Start of Block

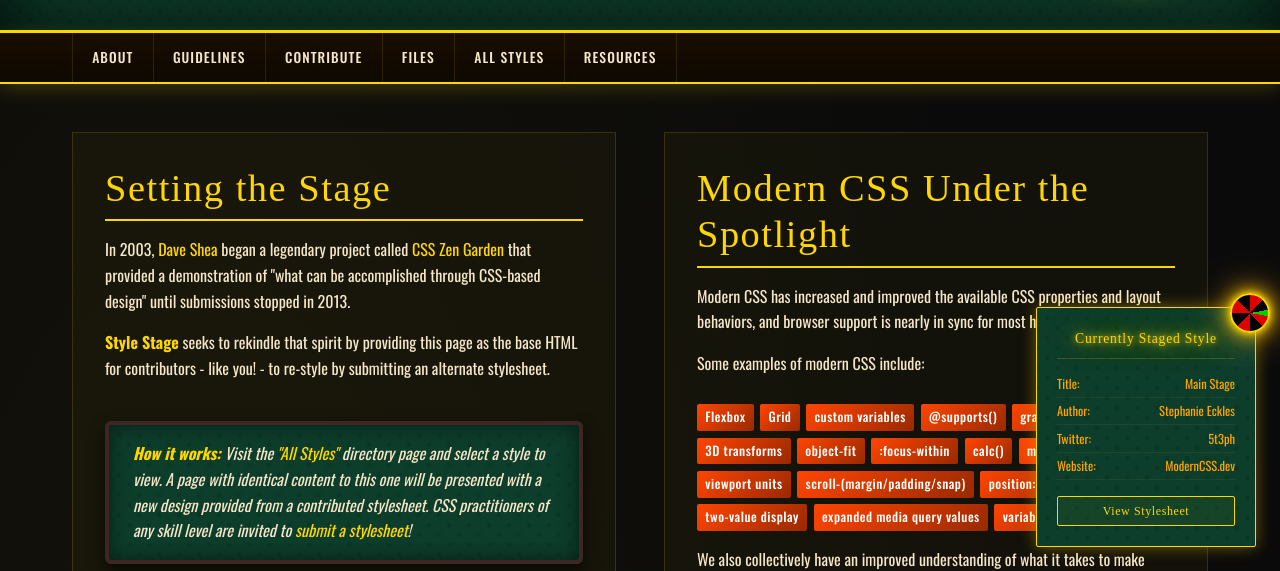
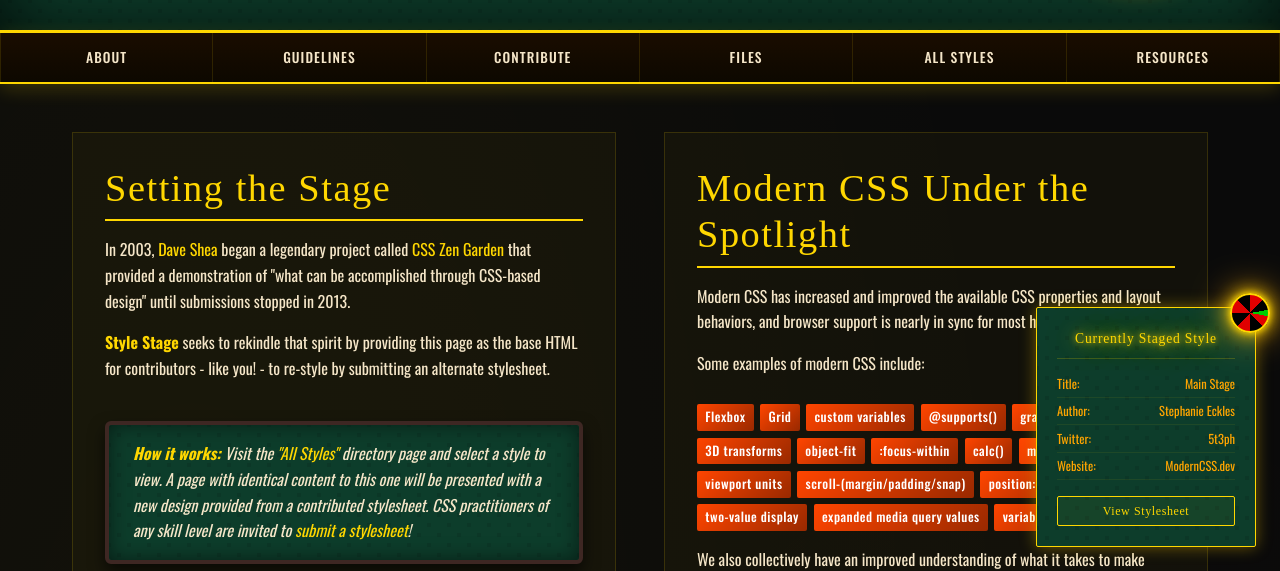
Before and after one commit to gomathie/stylestage-sass, a plain HTML site: page index.html in a window 1280 px wide. Shown: the part 229-800 px from the top of the page. Drawn offline with nearby package versions, Linux system fonts and the light colour scheme; a web font is replaced by a local one.

Commit message:
Merge pull request #1 from gomathie/Main-edits-TJ
Nav fixed and edits 5ec484059ca97b27c7738d06f0ba1a422aed21b6

```diff
--- a/style.css
+++ b/style.css
@@ -90,12 +90,6 @@ ol {
 
 ::-webkit-scrollbar-thumb:hover {
   background: var(--color-secondary);
-}
-
-::-moz-selection {
-  background: var(--color-primary-alt);
-  color: #fff;
-  text-shadow: none;
 }
 
 ::selection {
@@ -264,8 +258,7 @@ header .container {
   display: grid;
   grid-template-columns: 1fr auto;
   grid-template-rows: auto auto auto;
-  -moz-column-gap: 3rem;
-       column-gap: 3rem;
+  column-gap: 3rem;
   align-items: center;
 }
 header .container h1 {
@@ -347,17 +340,23 @@ nav {
   box-shadow: 0 4px 20px rgba(255, 215, 0, 0.2);
 }
 nav ul {
-  max-width: var(--max-width);
+  width: 100%;
+  max-width: none;
   margin: 0 auto;
-  padding: 0 2rem;
+  padding: 0;
   display: flex;
-  justify-content: flex-start;
+  justify-content: space-between;
   gap: 0;
+  flex-wrap: wrap;
   list-style: none;
+}
+nav ul li {
+  flex: 1 1 0;
 }
 nav ul li a {
   display: block;
   padding: 0.85rem 1.2rem;
+  text-align: center;
   color: var(--color-text);
   font-family: var(--font-family);
   font-size: 0.85rem;
@@ -371,63 +370,24 @@ nav ul li a {
   overflow: hidden;
 }
 nav ul li a:hover {
-  background: rgba(255, 215, 0, 0.12);
+  background: transparent;
   color: var(--color-primary);
-  text-shadow: none;
-}
-nav ul li a::after {
-  content: "";
-  width: 100%;
-  height: 100%;
-  position: absolute;
-  background: rgba(255, 215, 0, 0.1);
-  top: 100%;
-  transition: top 0.3s;
-  left: 0;
-}
-nav ul li a:hover::after {
-  top: 0;
+  animation: flicker 1.5s infinite;
 }
 nav ul li:first-child a {
   border-left: 1px solid rgba(255, 215, 0, 0.12);
 }
-nav ul li:nth-child(1) a::after {
-  content: "About";
-  color: var(--color-primary);
-  text-align: center;
-  line-height: 2.8;
+
+@keyframes flicker {
+  0%, 18%, 22%, 25%, 53%, 57%, 100% {
+    text-shadow: 0 0 5px gold, 0 0 10px gold;
+    opacity: 1;
+  }
+  20%, 24%, 55% {
+    text-shadow: none;
+    opacity: 0.6;
+  }
 }
-nav ul li:nth-child(2) a::after {
-  content: "Guidelines";
-  color: var(--color-primary);
-  text-align: center;
-  line-height: 2.8;
-}
-nav ul li:nth-child(3) a::after {
-  content: "Contribute";
-  color: var(--color-primary);
-  text-align: center;
-  line-height: 2.8;
-}
-nav ul li:nth-child(4) a::after {
-  content: "Files";
-  color: var(--color-primary);
-  text-align: center;
-  line-height: 2.8;
-}
-nav ul li:nth-child(5) a::after {
-  content: "All Styles";
-  color: var(--color-primary);
-  text-align: center;
-  line-height: 2.8;
-}
-nav ul li:nth-child(6) a::after {
-  content: "Resources";
-  color: var(--color-primary);
-  text-align: center;
-  line-height: 2.8;
-}
-
 #about {
   display: grid;
   grid-template-columns: 1fr 1fr;
@@ -459,7 +419,7 @@ nav ul li:nth-child(6) a::after {
 }
 #about section:nth-child(2) ul li {
   padding: 0.25em 0.65em;
-  background: linear-gradient(135deg, #FF4500, rgb(153, 41.4, 0));
+  background: linear-gradient(135deg, #FF4500, #992900);
   color: #fff;
   font-size: 0.8rem;
   font-weight: 500;
@@ -513,7 +473,7 @@ nav ul li:nth-child(6) a::after {
   display: inline-block;
   background: linear-gradient(to right, var(--color-primary), var(--color-secondary));
 }
-@supports ((-webkit-background-clip: text) or (background-clip: text)) or (-webkit-background-clip: text) {
+@supports (background-clip: text) or (-webkit-background-clip: text) {
   #guidelines h3 {
     -webkit-background-clip: text;
     background-clip: text;
@@ -803,7 +763,6 @@ nav ul li:nth-child(6) a::after {
 }
 #styles .link-allstyles {
   display: block;
-  width: -moz-fit-content;
   width: fit-content;
   margin: 0 auto;
   padding: 0.75rem 2.5rem;
@@ -1039,9 +998,11 @@ nav ul li:nth-child(6) a::after {
   .profile {
     display: none;
   }
+
   #styles ul.features {
     grid-template-columns: repeat(2, 1fr);
   }
+
   #contribute section:last-of-type ol {
     grid-template-columns: repeat(2, 1fr);
   }
@@ -1071,6 +1032,7 @@ nav ul li:nth-child(6) a::after {
     grid-row: 4;
     margin: 1.5rem auto 0;
   }
+
   nav ul {
     flex-direction: column;
     padding: 0;
@@ -1101,25 +1063,30 @@ nav ul li:nth-child(6) a::after {
   nav ul:hover li, nav ul:focus-within li {
     display: block;
   }
+
   main {
     padding: 2rem 1rem 4rem;
   }
+
   #about {
     grid-template-columns: 1fr;
     gap: 1.5rem;
   }
+
   #contribute section:last-of-type ol {
     grid-template-columns: 1fr;
   }
+
   #styles ul.features {
     grid-template-columns: 1fr;
   }
+
   #files .container {
     grid-template-columns: 1fr;
     padding: 2rem 1.5rem;
   }
   #files .container a.link-codepen,
-  #files .container a:last-child {
+#files .container a:last-child {
     grid-column: 1;
   }
   #files .container::before {
@@ -1128,6 +1095,7 @@ nav ul li:nth-child(6) a::after {
   #files .container h3 {
     grid-column: 1;
   }
+
   .page-footer ul {
     grid-template-columns: 1fr;
   }
@@ -1136,8 +1104,9 @@ nav ul li:nth-child(6) a::after {
   header .container h1 {
     font-size: 2rem;
   }
+
   #styles ul.features li::before {
     height: 80px;
     font-size: 2.5rem;
   }
-}/*# sourceMappingURL=style.css.map */
+}
```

End of Block

=== Exercise goal ===
Show each line from the material above where the string "left" can be found.

=== Response to this exercise ===
-  left: 0;
   border-left: 1px solid rgba(255, 215, 0, 0.12);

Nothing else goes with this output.